Now, a debate is raging between federal and local officials over whether the People Mover will actually be used once it is finished.
Ralph L. Stanley, administrator of the Urban Mass Transportation Administration and chief People Mover critic, predicts that only 10,000 to 15,000 riders each day will pay the 40-cent fare to ride the system. The Southeastern Michigan Transportation Authority disagrees, but last week it drastically reduced its earlier, more optimistic daily ridership figures and now estimates that only about 35,000 people will use the system each day. That figure represents only about one-third of the city’s 110,000 downtown office workers and is well below the 55,000 target needed for the People Mover to break even.
In retrospect, city officials believe that the inexperience of everyone involved in the project led to the system’s troubles. The Southeastern Michigan Transportation Authority had never supervised a big construction project and lacked an experienced staff to do so; and the contractor, Urban Transportation Development Corp. of Toronto, had never built such a big system.
“I would not go into any kind of system that big or untried again without having checked out every conceivable bit of experience needed to get the job done, and I don’t think that was done,” said Erma Henderson, president of the Detroit City Council and a member of the new city transit board. “If it was done, it was carelessly handled.”
Despite all of its problems, however, the People Mover’s supporters insist that it will bring people back downtown and contend that developers have already committed $345 million to new real estate projects along the People Mover route.
“It will still serve as an excellent system for moving people around downtown,” even without the suburban light rail system, Brodie argues.
The People Mover’s critics are not convinced, though, and they note that it will not help the residents of Detroit’s outlying neighborhoods, who now rely on the city’s deteriorated bus system to shop and get to work.
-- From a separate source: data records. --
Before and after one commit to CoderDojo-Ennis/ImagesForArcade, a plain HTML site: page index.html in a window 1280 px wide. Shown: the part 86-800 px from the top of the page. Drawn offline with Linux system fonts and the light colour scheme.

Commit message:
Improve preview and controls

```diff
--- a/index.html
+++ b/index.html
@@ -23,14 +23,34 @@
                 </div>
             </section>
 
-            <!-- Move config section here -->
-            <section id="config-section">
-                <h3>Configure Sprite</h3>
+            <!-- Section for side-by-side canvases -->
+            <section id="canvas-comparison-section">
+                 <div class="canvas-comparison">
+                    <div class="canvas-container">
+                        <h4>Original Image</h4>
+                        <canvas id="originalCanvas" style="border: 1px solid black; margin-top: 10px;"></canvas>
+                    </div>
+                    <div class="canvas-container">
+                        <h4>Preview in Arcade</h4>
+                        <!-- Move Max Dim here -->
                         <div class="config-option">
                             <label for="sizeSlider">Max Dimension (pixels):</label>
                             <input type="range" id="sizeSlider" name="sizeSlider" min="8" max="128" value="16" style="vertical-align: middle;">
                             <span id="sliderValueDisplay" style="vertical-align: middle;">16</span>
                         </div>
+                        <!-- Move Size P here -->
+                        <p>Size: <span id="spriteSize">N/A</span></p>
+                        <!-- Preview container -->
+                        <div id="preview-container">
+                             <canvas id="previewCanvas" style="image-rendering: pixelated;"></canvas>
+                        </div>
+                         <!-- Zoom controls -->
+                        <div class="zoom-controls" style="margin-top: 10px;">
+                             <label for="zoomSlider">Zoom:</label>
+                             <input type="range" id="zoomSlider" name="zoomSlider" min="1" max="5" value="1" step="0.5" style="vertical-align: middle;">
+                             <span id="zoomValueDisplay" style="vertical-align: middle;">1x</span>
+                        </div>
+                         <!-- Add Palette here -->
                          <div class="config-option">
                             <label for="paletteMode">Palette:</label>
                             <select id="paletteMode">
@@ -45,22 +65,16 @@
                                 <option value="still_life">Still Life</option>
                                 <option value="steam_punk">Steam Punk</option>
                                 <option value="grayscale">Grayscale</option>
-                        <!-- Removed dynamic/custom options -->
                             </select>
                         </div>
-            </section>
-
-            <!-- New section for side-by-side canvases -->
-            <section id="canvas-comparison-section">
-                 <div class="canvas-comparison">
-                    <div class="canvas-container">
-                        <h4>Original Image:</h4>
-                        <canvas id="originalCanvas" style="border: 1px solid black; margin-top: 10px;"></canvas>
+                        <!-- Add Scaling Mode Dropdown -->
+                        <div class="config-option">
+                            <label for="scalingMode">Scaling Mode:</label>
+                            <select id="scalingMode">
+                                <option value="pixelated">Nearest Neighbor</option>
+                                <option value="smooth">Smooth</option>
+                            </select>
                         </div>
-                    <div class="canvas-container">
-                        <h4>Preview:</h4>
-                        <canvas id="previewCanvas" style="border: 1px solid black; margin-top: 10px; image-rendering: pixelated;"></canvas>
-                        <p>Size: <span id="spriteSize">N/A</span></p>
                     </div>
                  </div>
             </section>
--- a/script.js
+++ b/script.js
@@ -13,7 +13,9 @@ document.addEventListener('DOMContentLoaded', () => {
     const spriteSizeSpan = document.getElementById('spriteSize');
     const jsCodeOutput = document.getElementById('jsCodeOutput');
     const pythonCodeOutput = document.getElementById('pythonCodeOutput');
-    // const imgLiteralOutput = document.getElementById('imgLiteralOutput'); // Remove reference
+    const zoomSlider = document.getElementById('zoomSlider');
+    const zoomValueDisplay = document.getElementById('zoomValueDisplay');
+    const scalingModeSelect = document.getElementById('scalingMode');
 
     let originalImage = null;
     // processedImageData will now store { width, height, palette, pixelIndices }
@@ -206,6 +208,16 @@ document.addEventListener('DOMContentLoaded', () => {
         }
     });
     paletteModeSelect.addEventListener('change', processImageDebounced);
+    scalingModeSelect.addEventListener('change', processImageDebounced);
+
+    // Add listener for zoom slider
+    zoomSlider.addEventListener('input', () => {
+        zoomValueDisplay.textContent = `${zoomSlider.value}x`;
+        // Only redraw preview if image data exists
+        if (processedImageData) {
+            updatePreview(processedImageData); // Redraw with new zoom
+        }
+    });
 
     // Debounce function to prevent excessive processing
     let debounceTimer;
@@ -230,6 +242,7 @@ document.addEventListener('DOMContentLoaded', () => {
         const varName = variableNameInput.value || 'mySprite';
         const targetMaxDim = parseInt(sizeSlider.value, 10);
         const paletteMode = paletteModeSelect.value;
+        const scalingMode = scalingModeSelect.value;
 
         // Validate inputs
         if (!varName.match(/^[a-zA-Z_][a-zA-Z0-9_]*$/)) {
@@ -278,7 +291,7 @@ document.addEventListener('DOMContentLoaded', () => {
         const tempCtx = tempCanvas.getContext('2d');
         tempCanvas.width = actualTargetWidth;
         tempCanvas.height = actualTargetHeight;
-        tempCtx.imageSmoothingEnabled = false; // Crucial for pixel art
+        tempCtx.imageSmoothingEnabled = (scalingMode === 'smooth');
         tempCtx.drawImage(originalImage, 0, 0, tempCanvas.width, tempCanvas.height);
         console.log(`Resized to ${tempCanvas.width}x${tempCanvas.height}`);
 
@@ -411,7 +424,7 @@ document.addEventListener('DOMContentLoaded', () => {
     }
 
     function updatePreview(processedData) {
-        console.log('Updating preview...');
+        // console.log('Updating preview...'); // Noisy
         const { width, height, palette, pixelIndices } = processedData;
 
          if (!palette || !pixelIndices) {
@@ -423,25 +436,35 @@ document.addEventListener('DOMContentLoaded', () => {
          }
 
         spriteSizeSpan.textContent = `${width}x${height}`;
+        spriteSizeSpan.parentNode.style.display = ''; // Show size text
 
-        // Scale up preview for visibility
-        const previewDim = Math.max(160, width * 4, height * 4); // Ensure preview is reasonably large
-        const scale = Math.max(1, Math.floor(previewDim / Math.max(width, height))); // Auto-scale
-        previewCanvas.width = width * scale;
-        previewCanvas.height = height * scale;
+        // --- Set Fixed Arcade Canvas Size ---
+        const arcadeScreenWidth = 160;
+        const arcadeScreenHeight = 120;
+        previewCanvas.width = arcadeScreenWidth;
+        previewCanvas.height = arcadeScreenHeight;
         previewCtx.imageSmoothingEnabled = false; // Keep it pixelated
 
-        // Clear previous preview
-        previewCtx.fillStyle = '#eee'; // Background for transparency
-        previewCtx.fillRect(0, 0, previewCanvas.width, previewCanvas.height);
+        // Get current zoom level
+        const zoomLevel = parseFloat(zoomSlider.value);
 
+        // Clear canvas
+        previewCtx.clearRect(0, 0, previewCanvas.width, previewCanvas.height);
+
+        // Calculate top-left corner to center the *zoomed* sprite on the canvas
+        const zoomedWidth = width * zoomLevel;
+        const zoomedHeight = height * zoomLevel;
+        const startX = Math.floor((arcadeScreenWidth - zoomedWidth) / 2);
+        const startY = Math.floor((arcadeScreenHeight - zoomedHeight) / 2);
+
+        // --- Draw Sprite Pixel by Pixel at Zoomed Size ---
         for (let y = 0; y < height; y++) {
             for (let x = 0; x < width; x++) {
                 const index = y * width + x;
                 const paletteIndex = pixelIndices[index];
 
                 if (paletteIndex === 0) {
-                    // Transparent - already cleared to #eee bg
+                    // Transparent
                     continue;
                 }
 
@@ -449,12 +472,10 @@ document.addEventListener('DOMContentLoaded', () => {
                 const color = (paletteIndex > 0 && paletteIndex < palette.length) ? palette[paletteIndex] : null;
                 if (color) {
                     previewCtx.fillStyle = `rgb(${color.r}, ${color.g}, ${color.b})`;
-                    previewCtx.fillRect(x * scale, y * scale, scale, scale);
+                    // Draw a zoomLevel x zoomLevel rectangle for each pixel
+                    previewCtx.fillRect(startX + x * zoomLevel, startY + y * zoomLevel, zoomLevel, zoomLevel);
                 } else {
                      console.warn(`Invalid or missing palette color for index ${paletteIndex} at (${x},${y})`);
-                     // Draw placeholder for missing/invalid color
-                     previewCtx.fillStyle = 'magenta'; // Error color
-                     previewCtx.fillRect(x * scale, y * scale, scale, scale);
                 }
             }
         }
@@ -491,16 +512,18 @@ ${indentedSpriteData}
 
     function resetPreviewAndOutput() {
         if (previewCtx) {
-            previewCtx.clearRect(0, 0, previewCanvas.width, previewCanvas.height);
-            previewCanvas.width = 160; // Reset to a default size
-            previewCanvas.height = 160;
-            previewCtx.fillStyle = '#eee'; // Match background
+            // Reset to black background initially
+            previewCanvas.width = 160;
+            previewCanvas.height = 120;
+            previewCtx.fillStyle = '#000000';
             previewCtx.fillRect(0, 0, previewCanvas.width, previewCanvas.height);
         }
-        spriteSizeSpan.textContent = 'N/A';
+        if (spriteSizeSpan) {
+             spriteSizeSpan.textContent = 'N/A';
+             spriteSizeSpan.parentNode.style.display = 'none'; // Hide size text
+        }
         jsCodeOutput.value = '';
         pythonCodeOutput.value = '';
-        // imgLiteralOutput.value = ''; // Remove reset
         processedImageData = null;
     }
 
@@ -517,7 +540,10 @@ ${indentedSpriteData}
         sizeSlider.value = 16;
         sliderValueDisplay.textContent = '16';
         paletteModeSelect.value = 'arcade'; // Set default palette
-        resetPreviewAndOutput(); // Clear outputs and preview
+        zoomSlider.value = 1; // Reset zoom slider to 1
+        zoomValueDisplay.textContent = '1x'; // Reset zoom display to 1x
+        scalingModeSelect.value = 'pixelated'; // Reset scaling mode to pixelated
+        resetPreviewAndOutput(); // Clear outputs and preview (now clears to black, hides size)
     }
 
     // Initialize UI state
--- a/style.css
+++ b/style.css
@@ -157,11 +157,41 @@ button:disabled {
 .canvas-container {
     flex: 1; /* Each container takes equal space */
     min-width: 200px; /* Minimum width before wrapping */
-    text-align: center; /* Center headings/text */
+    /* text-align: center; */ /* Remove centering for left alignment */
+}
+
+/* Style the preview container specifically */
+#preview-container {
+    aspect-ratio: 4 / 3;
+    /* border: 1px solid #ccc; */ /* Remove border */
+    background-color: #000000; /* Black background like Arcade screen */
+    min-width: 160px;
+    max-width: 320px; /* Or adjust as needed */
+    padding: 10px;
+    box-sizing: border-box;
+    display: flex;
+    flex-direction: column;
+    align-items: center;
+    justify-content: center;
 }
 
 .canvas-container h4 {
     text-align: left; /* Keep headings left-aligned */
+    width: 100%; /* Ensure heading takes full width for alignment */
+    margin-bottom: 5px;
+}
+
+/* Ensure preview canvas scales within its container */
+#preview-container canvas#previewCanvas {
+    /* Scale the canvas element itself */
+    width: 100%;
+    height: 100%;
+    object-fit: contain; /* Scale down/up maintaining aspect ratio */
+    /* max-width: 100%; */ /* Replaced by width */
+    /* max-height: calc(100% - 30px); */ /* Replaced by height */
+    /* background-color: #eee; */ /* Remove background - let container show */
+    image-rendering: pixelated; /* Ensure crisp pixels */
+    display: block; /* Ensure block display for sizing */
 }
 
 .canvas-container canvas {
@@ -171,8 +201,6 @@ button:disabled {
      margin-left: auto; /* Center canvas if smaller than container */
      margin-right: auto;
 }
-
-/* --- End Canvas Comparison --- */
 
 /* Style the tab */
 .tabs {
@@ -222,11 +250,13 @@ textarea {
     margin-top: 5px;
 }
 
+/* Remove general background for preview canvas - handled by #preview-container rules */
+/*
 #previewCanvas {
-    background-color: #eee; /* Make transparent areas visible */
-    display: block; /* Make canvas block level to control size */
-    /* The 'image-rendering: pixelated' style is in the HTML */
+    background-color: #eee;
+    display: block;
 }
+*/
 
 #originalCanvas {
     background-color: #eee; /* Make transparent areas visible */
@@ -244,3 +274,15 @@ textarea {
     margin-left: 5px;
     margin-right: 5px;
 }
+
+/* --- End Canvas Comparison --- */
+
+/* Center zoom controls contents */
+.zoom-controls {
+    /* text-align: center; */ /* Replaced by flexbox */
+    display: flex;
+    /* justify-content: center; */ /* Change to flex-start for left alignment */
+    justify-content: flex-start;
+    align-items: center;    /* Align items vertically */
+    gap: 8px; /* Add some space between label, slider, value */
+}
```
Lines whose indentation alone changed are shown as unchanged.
“The worst part of it is, this system won’t do anything for the poor people in Detroit who need mass transportation,” Whyte of the Urban Mass Transportation Administration charges. “It’ll only be used by people in the downtown office buildings to get to lunch.”